Here is a summary from the link above: "When fire surrounded more than a dozen firefighters on the hillside, their leader had an unusual idea for survival. He burned an area of pasture around him and lay down in the dead grass in hopes the fire would pass over him (an escape fire). His team found the method too risky and refused to join him. Most of them perished in the inferno, while their leader survived. Dr. Berwick's message to health care professionals is that rejecting innovative ideas will have grave consequences on the industry."
I had occasion recently to visit the smokejumpers headquarters in Missoula, Montana. You would be hard-pressed to imagine a more dedicated group of people, who risk their lives by parachuting into remote areas to snuff out forest fires. As you can imagine, too, this is a group that pays a lot of attention to safety and that has a terrific record on that front. By any measure, we in health care have a lot to learn from them.
Imagine my surprise then, when I conversed with one of the crew and asked a simple question based a picture in the wall of the HQ. It showed a jumper leaving a plane in a "sitting" position, legs out front. I simply asked, "Is that the expected body position?" The man I asked said that it was a generally good position in that the aerodynamics tended to twist the person's body in the right direction to avoid tangling up in the airplane or other problems.

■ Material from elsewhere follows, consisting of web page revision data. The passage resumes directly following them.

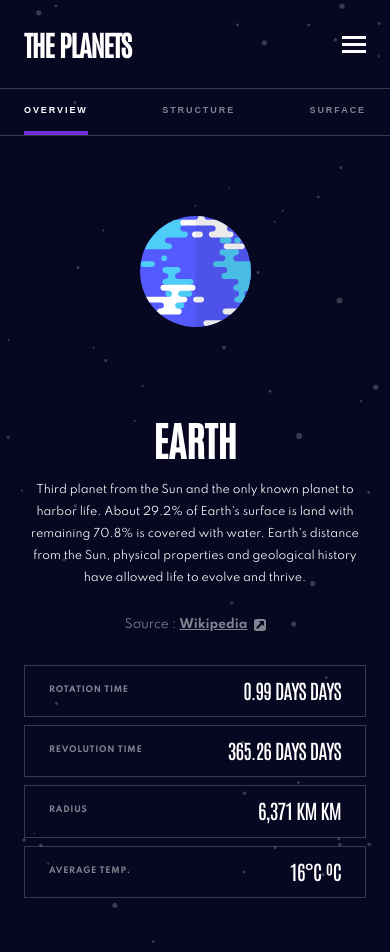
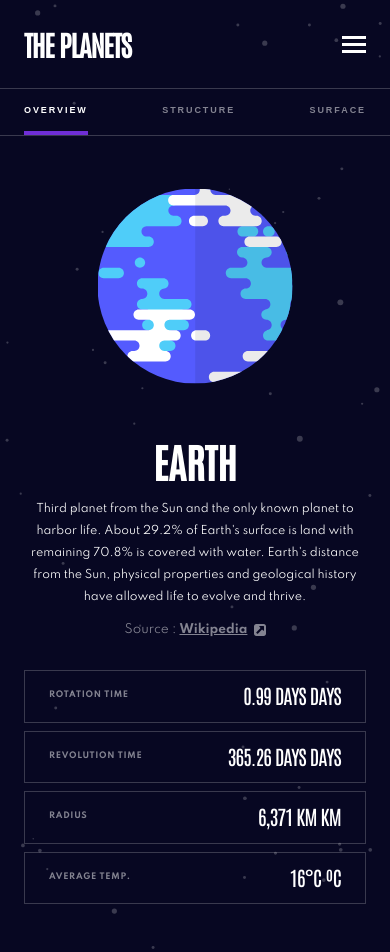
Before and after one commit to xaviguasch/planets-facts-site-app-frontendmentor-challenge-prac, a React (Create React App) app: page /planets/earth in a window 390 px wide. Built offline with nearby package versions, Linux system fonts and the light colour scheme.

Commit message:
refactored styling for mobile view using grid

```diff
--- a/src/components/Planet.css
+++ b/src/components/Planet.css
@@ -1,4 +1,7 @@
 .Planet {
+  display: grid;
+  grid-template-rows: repeat(3, auto);
+  padding-bottom: 3em;
 }
 
 .Planet__nav {
@@ -15,46 +18,46 @@
   padding: 0 1.5em;
 }
 
-.Planet__content {
-  padding: 5em 1.5em 3em;
-
+.planet-img-container {
   display: flex;
-  flex-direction: column;
   justify-content: center;
   align-items: center;
-  gap: 1.75em;
-}
 
-.Planet__main {
-  position: relative;
+  width: 100%;
 
-  display: flex;
-  flex-direction: column;
-  justify-content: center;
-  align-items: center;
-  gap: 4.5em;
-}
+  height: 300px;
 
-.planet-img-container {
   position: relative;
 }
 
 .planet-img {
-  width: 111px;
+  transform-origin: center;
+
+  transform: scale(0.5);
 }
 
 .planet-img__2 {
   position: absolute;
-  top: 30%;
-  transform: scale(0.5);
+  top: 10%;
+
+  transform: scale(0.2);
+}
+
+.Planet__copy,
+.Planet__stats {
+  padding: 0 1.5em;
 }
 
 .Planet__copy {
   text-align: center;
 }
 
+.text {
+  margin-top: 1em;
+}
+
 .source {
-  margin-top: 2em;
+  margin-top: 0.85em;
 }
 
 .icon-source {
@@ -70,6 +73,8 @@
   display: flex;
   flex-direction: column;
   gap: 0.5em;
+
+  margin-top: 1.75em;
 }
 
 .stat-item {
--- a/src/components/Planet.js
+++ b/src/components/Planet.js
@@ -63,9 +63,7 @@ const Planet = () => {
           </ul>
         </nav>
 
-        <div className='Planet__content'>
         {infoDisplay === 'overview' && (
-            <div className='Planet__main'>
           <div className='planet-img-container'>
             <img
               className='planet-img'
@@ -73,6 +71,32 @@ const Planet = () => {
               alt={name}
             />
           </div>
+        )}
+        {infoDisplay === 'structure' && (
+          <div className='planet-img-container'>
+            <img
+              className='planet-img'
+              src={images.internal.replace('./', '/')}
+              alt={name}
+            />
+          </div>
+        )}
+        {infoDisplay === 'surface' && (
+          <div className='planet-img-container'>
+            <img
+              className='planet-img'
+              src={images.planet.replace('./', '/')}
+              alt={name}
+            />
+            <img
+              className='planet-img planet-img__2'
+              src={images.geology.replace('./', '/')}
+              alt={name}
+            />
+          </div>
+        )}
+
+        {infoDisplay === 'overview' && (
           <div className='Planet__copy'>
             <h1 className='name'>{name}</h1>
             <p className='text'>{overview.content}</p>
@@ -88,17 +112,8 @@ const Planet = () => {
               />
             </p>
           </div>
-            </div>
         )}
         {infoDisplay === 'structure' && (
-            <div className='Planet__main'>
-              <div className='planet-img-container'>
-                <img
-                  className='planet-img'
-                  src={images.internal.replace('./', '/')}
-                  alt={name}
-                />
-              </div>
           <div className='Planet__copy'>
             <h1 className='name'>{name}</h1>
             <p className='text'>{structure.content}</p>
@@ -109,22 +124,8 @@ const Planet = () => {
               </a>
             </p>
           </div>
-            </div>
         )}
         {infoDisplay === 'surface' && (
-            <div className='Planet__main'>
-              <div className='planet-img-container'>
-                <img
-                  className='planet-img'
-                  src={images.planet.replace('./', '/')}
-                  alt={name}
-                />
-                <img
-                  className='planet-img planet-img__2'
-                  src={images.geology.replace('./', '/')}
-                  alt={name}
-                />
-              </div>
           <div className='Planet__copy'>
             <h1 className='name'>{name}</h1>
             <p className='text'>{geology.content}</p>
@@ -134,7 +135,6 @@ const Planet = () => {
                 Wikipedia
               </a>
             </p>
-              </div>
           </div>
         )}
 
@@ -157,7 +157,6 @@ const Planet = () => {
           </li>
         </ul>
       </div>
-      </div>
     )
   } else {
     return (
--- a/src/index.css
+++ b/src/index.css
@@ -100,6 +100,7 @@ img {
   font-family: var(--ff-secondary);
   font-size: var(--fs-40);
   text-transform: uppercase;
+  line-height: 1.29;
 }
 
 .text {
```
Lines whose indentation alone changed are shown as unchanged.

But then he said that for a tall person, the position could be problematic in that some percentage of the time, the aerodynamics would actually twist you in the wrong way, leaving the jumper a bit disoriented and his parachute apparatus in an uncomfortable position. So, he said, he learned to bend his legs up under his butt and take a more cannonball position leaving the plane. This would avoid the unexpected twist after leaving the airplane. Later, in talking with other jumpers, he learned that some of them did the same thing. So, there was an informal "rule of thumb" that was in play for some of the jumpers for many years.
Here was the interesting punch line: Notwithstanding the long-standing existence of this helpful informal knowledge, it has only been recently that this alternate form of jumping position was formally included in the smokejumpers' training curriculum.
The lesson for the rest of us: If an absolutely superb, tight-knit, highly focused, and disciplined organization like the smokejumpers occasionally experiences informal work-arounds to safety and quality issues -- with inherent delays in systemic education and improvement -- imagine the degree to which this occurs in complicated places like hospitals.